With this new gift, announced March 27, Huffington has given SMU over $20 million in the last two years and a total of more than $31 million over many years of support for the University. In fall 2006, he provided just over $10 million in endowments for faculty support and student scholarships at SMU. Huffington received his bachelor’s degree in geology from SMU.
“SMU’s research and teaching in the earth sciences is already internationally recognized, producing successful scientists who help us understand the history of our planet as well as the prospects for developing future energy resources,” said SMU President R. Gerald Turner. “Roy Huffington’s generosity will enable the Huffington Department of Earth Sciences to make an even greater impact on the challenges faced on a global level.”
• Read more from SMU News.
With the aid of a $500,000 gift from the Ernst & Young Foundation, SMU’s Cox School of Business has created a tax concentration for the Master of Science in Accounting (MSA) program. The Ernst & Young gift will support the establishment of new graduate tax courses, as well as the Ernst & Young Tax Scholar and Ernst & Young Tax Mentor programs, which will provide scholarships and mentoring opportunities to full-time MSA students pursuing the tax concentration.
Students in the tax concentration will take the 16 required hours of accounting that all MSAs take (which includes four hours of taxation courses), along with four additional courses in tax accounting: Advanced Entities, Tax Research, International and Interstate Tax Accounting, and Accounting for Income Taxes. Successful completion of the new tax concentration will enable individuals to enter the accounting profession as highly trained tax professionals and increase their overall marketability.
Read more from SMU News.
Eligible faculty members received a salary bonus of $2,200 each in their November paychecks, through projected available resources from the Lester A. and Stella Porter Russell Fund.
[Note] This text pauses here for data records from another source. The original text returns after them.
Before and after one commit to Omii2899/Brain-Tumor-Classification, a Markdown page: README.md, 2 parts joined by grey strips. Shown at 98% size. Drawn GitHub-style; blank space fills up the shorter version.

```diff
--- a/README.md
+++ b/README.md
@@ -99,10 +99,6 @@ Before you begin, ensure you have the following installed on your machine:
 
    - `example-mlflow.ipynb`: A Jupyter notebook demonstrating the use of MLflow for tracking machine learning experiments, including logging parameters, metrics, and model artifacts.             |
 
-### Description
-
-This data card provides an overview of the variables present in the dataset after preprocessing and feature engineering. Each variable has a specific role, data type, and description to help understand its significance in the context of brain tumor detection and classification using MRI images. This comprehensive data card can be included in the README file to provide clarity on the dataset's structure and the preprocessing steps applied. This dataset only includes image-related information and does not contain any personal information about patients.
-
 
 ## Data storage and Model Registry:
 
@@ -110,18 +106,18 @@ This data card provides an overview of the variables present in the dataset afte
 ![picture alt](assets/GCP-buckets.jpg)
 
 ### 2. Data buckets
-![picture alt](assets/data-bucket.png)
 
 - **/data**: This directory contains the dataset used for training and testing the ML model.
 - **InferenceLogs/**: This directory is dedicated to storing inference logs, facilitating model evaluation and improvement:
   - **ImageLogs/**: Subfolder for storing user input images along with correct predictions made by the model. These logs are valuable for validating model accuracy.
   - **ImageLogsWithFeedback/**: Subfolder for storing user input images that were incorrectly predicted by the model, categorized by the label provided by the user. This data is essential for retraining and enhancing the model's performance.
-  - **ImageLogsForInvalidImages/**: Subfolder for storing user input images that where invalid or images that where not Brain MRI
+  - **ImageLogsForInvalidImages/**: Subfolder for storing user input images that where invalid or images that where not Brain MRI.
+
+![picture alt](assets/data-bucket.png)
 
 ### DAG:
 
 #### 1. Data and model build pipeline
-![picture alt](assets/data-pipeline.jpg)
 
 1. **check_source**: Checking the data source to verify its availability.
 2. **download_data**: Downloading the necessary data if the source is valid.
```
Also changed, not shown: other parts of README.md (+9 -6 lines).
The Office of the Provost has identified 629 faculty members as eligible according to the parameters set by Stella Porter Russell in her will. Read more.
Continue reading “Faculty bonus arrives courtesy of Stella Porter Russell Fund”